Although the figures show a strong case for the diesel from both a personal taxation and fuel economy point of view, a fairer comparison would be against similar-powered upper- medium estates.
With 150bhp, the Passat lines up alongside the more powerful variants of upper medium estates, including the 160bhp 2.2-litre Peugeot 406 SRi, the 143bhp Citroen C5 2.0 HPi Exclusive, the 143bhp Ford Mondeo Ghia, and the 145bhp Vauxhall Vectra 2.2 CD.
The Citroen uses high-pressure direct injection and therefore has lower emissions than conventional petrol engines at 177g/km. However, the Passat, at 206g/km, compares well against the Peugeot (212g/km) and the Vauxhall (207g/km), and it is only the slightly less powerful Mondeo that shows it up (194g/km).
Then consider that only the Passat and the Vectra meet stringent Euro IV emissions criteria, and it looks more impressive. It will be a long time before we get a Euro IV diesel.
The Peugeot is £95 less on-the-road than the Passat, but does include standard satellite navigation worth £600, while the Citroen C5 has more equipment than the Passat, but costs £240 more.
The Vectra is £995 less than the Passat on-the-road, but like the Citroen and Peugeot, is destroyed by the Passat on residual values.
CAP Network predicts that the Passat will lose £1,155 less than the Vectra over three years/60,000 miles, and £1,700 less than the 406, with the C5 between the two. The Mondeo comes closest, but is still more than £500 shy of the Passat.
During my brief spell in the Passat, it took me on the short motorway blast to and from Fleet Towers for several days, and spent about an hour in crawling traffic at the Royal International Air Tattoo. It performed both disciplines with no problems.
It is one of the most comfortable cars in its class and its cabin, while predominantly dark, is a pleasant place to be — especially at night with the soothing electric blue illuminated dials.

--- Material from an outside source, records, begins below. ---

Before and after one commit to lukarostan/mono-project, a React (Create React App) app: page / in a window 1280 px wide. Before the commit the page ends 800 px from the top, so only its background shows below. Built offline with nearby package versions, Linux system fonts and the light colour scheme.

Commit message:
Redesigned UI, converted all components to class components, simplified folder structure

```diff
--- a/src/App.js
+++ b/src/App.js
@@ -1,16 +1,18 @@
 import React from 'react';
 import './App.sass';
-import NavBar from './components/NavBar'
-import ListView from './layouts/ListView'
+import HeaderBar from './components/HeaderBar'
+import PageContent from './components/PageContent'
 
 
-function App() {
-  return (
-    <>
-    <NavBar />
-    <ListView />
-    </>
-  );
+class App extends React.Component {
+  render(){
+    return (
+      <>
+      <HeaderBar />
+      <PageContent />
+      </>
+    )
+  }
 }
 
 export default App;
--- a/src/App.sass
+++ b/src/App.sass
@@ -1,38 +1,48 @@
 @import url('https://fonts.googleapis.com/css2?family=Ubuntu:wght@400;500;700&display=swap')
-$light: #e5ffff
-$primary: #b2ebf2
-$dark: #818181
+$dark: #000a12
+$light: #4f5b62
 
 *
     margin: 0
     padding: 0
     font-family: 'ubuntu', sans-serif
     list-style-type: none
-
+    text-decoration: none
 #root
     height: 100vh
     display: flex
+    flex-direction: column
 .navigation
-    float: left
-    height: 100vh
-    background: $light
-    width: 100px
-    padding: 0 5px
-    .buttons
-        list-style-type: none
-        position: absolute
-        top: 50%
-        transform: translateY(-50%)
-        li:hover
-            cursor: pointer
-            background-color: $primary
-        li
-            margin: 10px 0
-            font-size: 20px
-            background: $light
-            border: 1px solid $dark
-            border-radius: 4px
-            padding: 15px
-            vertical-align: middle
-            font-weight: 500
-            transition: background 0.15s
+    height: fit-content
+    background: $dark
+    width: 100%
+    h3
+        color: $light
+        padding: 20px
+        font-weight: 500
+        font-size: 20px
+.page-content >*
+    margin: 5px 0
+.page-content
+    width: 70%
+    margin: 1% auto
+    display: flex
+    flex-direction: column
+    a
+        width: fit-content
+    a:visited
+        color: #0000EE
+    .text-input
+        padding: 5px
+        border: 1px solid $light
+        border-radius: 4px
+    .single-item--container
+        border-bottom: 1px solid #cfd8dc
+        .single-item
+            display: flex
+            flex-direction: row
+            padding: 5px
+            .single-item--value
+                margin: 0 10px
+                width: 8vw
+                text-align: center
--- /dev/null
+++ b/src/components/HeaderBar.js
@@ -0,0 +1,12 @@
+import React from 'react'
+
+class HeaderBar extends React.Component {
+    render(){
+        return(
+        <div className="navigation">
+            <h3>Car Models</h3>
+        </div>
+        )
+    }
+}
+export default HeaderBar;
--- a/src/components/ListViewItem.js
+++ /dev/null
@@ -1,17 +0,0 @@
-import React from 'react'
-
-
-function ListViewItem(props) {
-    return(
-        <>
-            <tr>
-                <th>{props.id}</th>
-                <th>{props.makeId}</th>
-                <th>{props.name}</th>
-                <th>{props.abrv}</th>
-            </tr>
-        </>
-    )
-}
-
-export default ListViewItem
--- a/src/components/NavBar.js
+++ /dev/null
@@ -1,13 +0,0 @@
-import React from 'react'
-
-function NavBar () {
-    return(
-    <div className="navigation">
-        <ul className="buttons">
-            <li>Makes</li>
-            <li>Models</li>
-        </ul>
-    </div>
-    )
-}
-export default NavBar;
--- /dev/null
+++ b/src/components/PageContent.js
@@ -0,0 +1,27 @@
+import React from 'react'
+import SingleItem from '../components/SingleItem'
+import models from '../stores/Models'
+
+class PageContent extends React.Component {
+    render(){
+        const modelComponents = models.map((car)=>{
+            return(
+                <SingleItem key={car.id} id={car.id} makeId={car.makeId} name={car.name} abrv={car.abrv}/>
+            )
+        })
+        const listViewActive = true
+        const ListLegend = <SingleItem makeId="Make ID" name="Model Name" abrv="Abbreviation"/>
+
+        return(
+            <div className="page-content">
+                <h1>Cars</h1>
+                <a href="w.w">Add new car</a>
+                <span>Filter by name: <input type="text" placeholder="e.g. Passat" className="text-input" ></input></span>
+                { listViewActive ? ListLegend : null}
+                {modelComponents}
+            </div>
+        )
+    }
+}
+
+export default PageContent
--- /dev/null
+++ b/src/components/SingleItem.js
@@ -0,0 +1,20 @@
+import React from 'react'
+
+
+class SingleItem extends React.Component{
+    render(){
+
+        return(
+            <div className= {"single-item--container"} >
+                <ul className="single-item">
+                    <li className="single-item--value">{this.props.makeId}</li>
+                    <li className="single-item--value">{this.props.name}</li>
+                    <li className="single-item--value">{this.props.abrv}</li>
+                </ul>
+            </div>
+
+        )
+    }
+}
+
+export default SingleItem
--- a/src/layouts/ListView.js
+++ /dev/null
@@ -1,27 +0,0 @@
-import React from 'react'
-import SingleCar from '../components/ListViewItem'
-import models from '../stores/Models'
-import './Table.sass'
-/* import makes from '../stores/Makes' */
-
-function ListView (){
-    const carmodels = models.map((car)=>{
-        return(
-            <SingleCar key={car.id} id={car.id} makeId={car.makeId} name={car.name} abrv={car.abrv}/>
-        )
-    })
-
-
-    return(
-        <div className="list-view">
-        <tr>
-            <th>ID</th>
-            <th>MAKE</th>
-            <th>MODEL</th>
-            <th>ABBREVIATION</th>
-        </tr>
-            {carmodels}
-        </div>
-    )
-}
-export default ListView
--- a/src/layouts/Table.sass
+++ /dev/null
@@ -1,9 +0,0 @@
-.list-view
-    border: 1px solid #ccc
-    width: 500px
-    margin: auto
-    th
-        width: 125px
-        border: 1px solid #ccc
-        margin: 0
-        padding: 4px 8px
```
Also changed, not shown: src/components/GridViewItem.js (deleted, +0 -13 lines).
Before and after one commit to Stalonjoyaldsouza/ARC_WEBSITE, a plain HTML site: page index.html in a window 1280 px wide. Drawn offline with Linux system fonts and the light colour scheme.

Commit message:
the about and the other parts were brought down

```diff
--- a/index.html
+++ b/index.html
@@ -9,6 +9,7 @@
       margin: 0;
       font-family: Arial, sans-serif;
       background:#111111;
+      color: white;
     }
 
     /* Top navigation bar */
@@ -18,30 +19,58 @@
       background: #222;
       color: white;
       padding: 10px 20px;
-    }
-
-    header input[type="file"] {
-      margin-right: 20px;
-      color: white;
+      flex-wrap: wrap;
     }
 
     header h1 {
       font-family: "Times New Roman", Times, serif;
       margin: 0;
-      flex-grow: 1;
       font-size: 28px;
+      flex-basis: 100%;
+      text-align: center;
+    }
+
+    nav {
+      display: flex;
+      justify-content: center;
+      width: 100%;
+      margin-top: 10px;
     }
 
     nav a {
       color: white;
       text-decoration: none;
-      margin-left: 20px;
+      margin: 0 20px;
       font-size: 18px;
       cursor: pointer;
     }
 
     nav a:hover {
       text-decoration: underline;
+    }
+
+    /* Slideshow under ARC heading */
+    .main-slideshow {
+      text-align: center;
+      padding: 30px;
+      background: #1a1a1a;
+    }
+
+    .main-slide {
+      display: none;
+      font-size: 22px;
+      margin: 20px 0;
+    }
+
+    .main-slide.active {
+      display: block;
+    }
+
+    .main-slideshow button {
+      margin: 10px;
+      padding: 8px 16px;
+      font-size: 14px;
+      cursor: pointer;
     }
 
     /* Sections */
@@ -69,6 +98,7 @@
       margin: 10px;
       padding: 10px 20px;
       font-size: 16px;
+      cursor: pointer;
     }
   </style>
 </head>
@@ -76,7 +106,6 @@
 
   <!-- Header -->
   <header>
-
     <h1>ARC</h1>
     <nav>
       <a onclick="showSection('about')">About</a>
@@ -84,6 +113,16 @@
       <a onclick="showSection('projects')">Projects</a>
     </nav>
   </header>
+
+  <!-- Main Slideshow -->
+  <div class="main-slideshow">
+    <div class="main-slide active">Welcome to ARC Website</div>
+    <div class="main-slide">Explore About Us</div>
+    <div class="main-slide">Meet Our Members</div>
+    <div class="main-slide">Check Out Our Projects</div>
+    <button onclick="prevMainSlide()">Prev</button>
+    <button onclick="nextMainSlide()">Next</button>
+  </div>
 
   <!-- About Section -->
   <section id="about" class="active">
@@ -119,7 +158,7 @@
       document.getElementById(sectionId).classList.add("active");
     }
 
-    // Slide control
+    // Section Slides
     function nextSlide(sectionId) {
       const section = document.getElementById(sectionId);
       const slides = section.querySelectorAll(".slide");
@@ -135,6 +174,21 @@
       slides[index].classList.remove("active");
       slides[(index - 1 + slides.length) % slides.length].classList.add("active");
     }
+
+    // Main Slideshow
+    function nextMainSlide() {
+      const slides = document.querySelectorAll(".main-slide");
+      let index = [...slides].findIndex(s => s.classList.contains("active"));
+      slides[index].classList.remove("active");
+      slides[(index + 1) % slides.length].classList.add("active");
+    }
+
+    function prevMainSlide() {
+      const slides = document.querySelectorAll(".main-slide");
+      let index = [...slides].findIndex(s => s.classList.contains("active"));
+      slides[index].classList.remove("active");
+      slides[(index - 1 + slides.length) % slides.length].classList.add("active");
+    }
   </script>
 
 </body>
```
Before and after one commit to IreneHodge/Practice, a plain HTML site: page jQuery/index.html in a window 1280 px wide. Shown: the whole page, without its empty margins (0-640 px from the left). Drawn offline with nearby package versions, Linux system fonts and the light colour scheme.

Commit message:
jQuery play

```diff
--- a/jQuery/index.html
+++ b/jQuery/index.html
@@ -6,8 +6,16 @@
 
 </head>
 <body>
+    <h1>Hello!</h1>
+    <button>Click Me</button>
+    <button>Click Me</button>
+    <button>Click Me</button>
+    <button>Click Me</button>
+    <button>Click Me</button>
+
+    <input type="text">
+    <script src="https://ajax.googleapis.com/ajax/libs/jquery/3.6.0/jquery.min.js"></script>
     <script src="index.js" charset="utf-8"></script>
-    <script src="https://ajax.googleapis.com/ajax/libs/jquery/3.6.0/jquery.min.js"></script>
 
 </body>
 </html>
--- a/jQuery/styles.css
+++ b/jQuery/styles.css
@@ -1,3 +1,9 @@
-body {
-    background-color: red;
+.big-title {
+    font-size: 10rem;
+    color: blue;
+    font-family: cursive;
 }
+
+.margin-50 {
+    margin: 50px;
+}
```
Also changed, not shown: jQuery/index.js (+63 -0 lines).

The Passat might not be as sharp as a Mondeo or Peugeot 406 over a twisty B-road or provide the cosseting ride of the Citroen C5, but it is better built than all of them and performs the role of family estate exceptionally well.
So while the 1.8T might not make the same financial sense as the 1.9 TDI, I would argue that few upper-medium petrol cars offer the same cash benefits of running a diesel. However, the Passat 1.8T is probably the pick of the bunch among its petrol-powered rivals.